Rabbi Berel Wein
This week’s parsha emphasizes, albeit in an indirect fashion, the litigious nature of human society and the requirement for the appointment of judges to decide disputes and for police to enforce those decisions. A perfect world needs no judges or courts, police or bailiffs. Our very imperfect world cannot reasonably hope to function and exist in their absence. Law and order are the requirements for a commercially and civilly successful society. As such, judges and courts are the necessary check to prevent chaos and anarchy. But the Torah points out that there must always be necessary restraint on the powers of the courts and the police as well. And that check to judicial power is called justice and righteousness, as these concepts are defined and detailed by the Torah law and its traditions. There is a special burden imposed by the Torah upon the judicial process, to somehow achieve not simply legally correct decisions, but a broader obligation to accomplish a sense of righteousness and justice in its general society. And the courts are bidden to be pursuers of justice and righteousness and not to satisfy themselves with seemingly correct legal conclusions, which narrowly construed, unfortunately can many times somehow lead to injustice and tragedy. There are many examples in the history of the Jewish people where judicial and even rabbinic decisions, seemingly legally correct, led to terrible disputes and tragedies simply because the general public did not feel that justice was done in the matter. Without the palpable presence of justice being present in our court system, we become a very divisive and spiritually sterile society. Jewish tradition encourages compromise over hard and fast judicial decision.

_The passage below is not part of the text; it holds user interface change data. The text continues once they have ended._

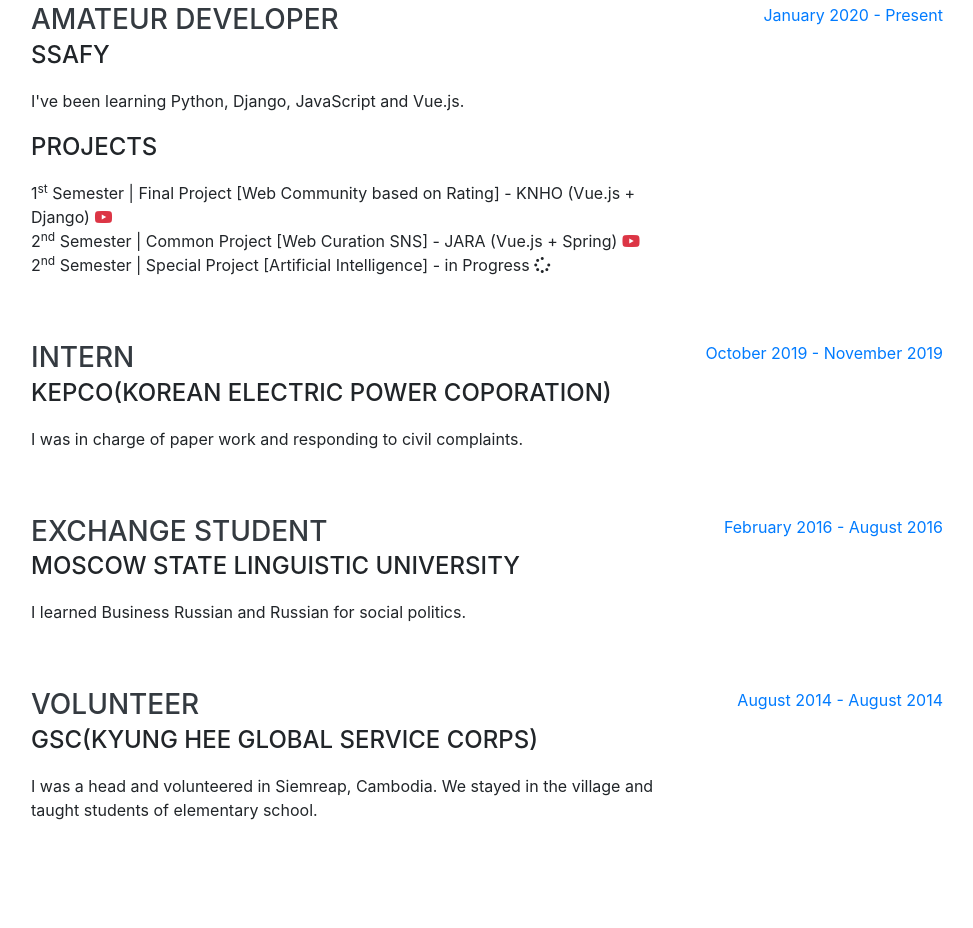
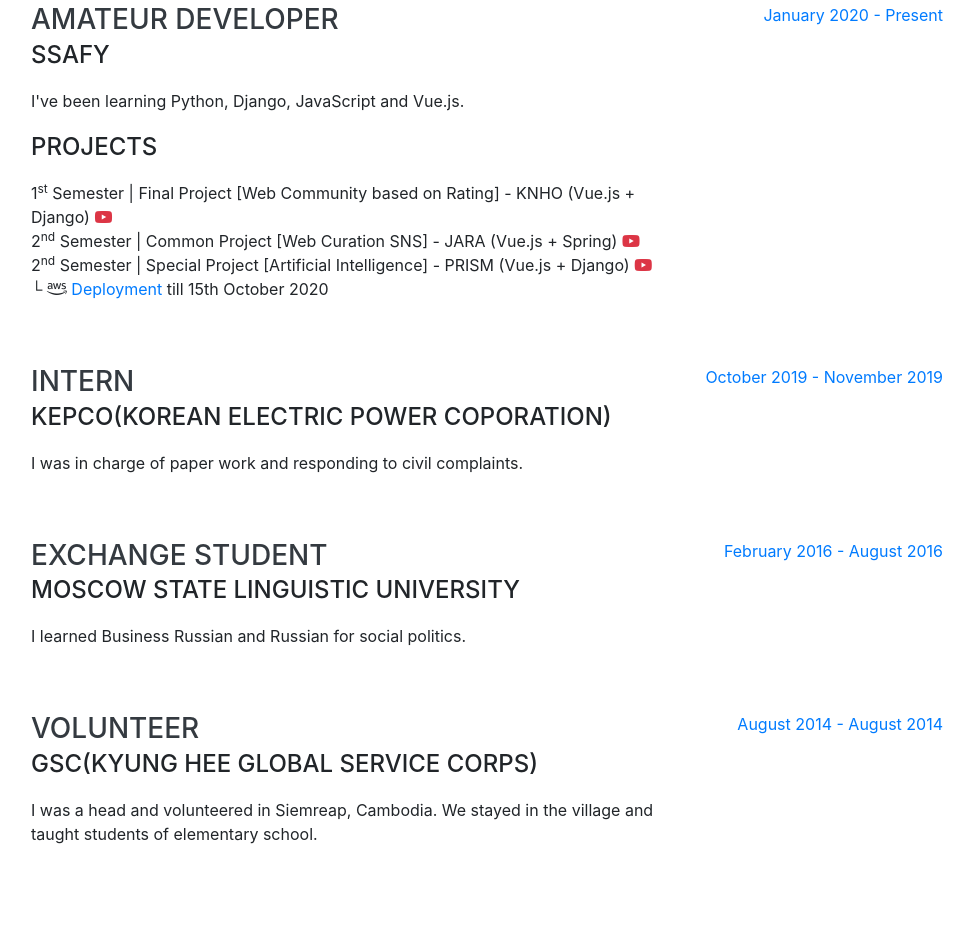
Before and after one commit to XECOH/XECOH.github.io, a website with bundled scripts: page index.html in a window 1280 px wide. Shown: the part 932-1860 px from the top of the page, without its empty margins (289-1262 px from the left). Built offline with nearby package versions, Linux system fonts and the light colour scheme; a web font is replaced by a local one.

Commit message:
Update Projects

```diff
--- a/index.html
+++ b/index.html
@@ -120,12 +120,16 @@
             <div class="subheading mb-3">SSAFY</div>
             <p>I've been learning Python, Django, JavaScript and Vue.js.</p>
             <div class="subheading mb-3">PROJECTS</div>
-            <p class="mb-0">1<sup>st</sup> Semester | Final Project [Web Community based on Rating] - KNHO (Vue.js + Django)<a href="https://youtu.be/DjpJuLtuBGw"> <i class="fab fa-youtube text-danger"></i></a></p>
+            <p class="mb-0">1<sup>st</sup> Semester | Final Project [Web Community based on Rating] - KNHO (Vue.js + Django)
+              <a href="https://youtu.be/DjpJuLtuBGw"> <i class="fab fa-youtube text-danger"></i></a>
+            </p>
             <p class="mb-0">2<sup>nd</sup> Semester | Common Project [Web Curation SNS] - JARA (Vue.js + Spring)
               <a href="https://youtu.be/WcRI5ygVCTk"><i class="fab fa-youtube text-danger"></i></a>
-              <!-- <a href="https://youtu.be/WcRI5ygVCTk"><i class="fab fa-youtube text-danger"></i></a> -->
             </p>
-            <p>2<sup>nd</sup> Semester | Special Project [Artificial Intelligence] - in Progress <i class="fas fa-spinner"></i></p>
+            <p class="mb-0">2<sup>nd</sup> Semester | Special Project [Artificial Intelligence] - PRISM (Vue.js + Django)
+              <a href="https://youtu.be/g8y_I_NzKNw"><i class="fab fa-youtube text-danger"></i></a>
+            </p>
+            <p>└ <i class="fab fa-aws"></i> <a href="http://j3a408.p.ssafy.io">Deployment</a> till 15th October 2020</p>
           </div>
           <div class="resume-date text-md-right">
             <span class="text-primary">January 2020 - Present</span>
@@ -383,7 +387,6 @@
             <i class="fa-li fas fa-trophy text-warning"></i>
             2<sup>nd</sup>
             Place - Samsung - Final Project 2020
-            <a href="https://youtu.be/DjpJuLtuBGw"><i class="fab fa-youtube text-danger"></i></a>
           </li>
           <li>
             <i class="fa-li fas fa-users text-warning"></i>
```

In fact, many great Jewish figures of the past and present, though personally involved in the world and practice of commerce, have prided themselves as never having been involved in any dispute that was submitted to a court of law or to a rabbinic tribunal. The emotional and monetary costs of pursuing a matter of contention in a judicial manner are telling and long lasting. This is especially true when a family or partnership dispute is involved. Those scars are never completely healed. When I attended law school many decades ago, we were taught to abide by an adage attributed to Abraham Lincoln: “A poor settlement is still better than a good lawsuit.” Disputes disturb our sense of ego, and we feel that we must prevail, sometimes at enormous personal cost. We become captivated by the sense of our legal rights and lose sight that justice, righteousness and inner harmony can be better served by realizing that less is more and that legal victories are many times more pyrrhic than real. The prophet Yeshayahu calls to those that “pursue righteousness and justice” for they are the ones who truly seek “to find G-dliness in their lives.” We need judges, courts and police in all human societies. Nevertheless, the wise person will regard them as matters of last resort and not as the prime solution to the frictions and problems of everyday life.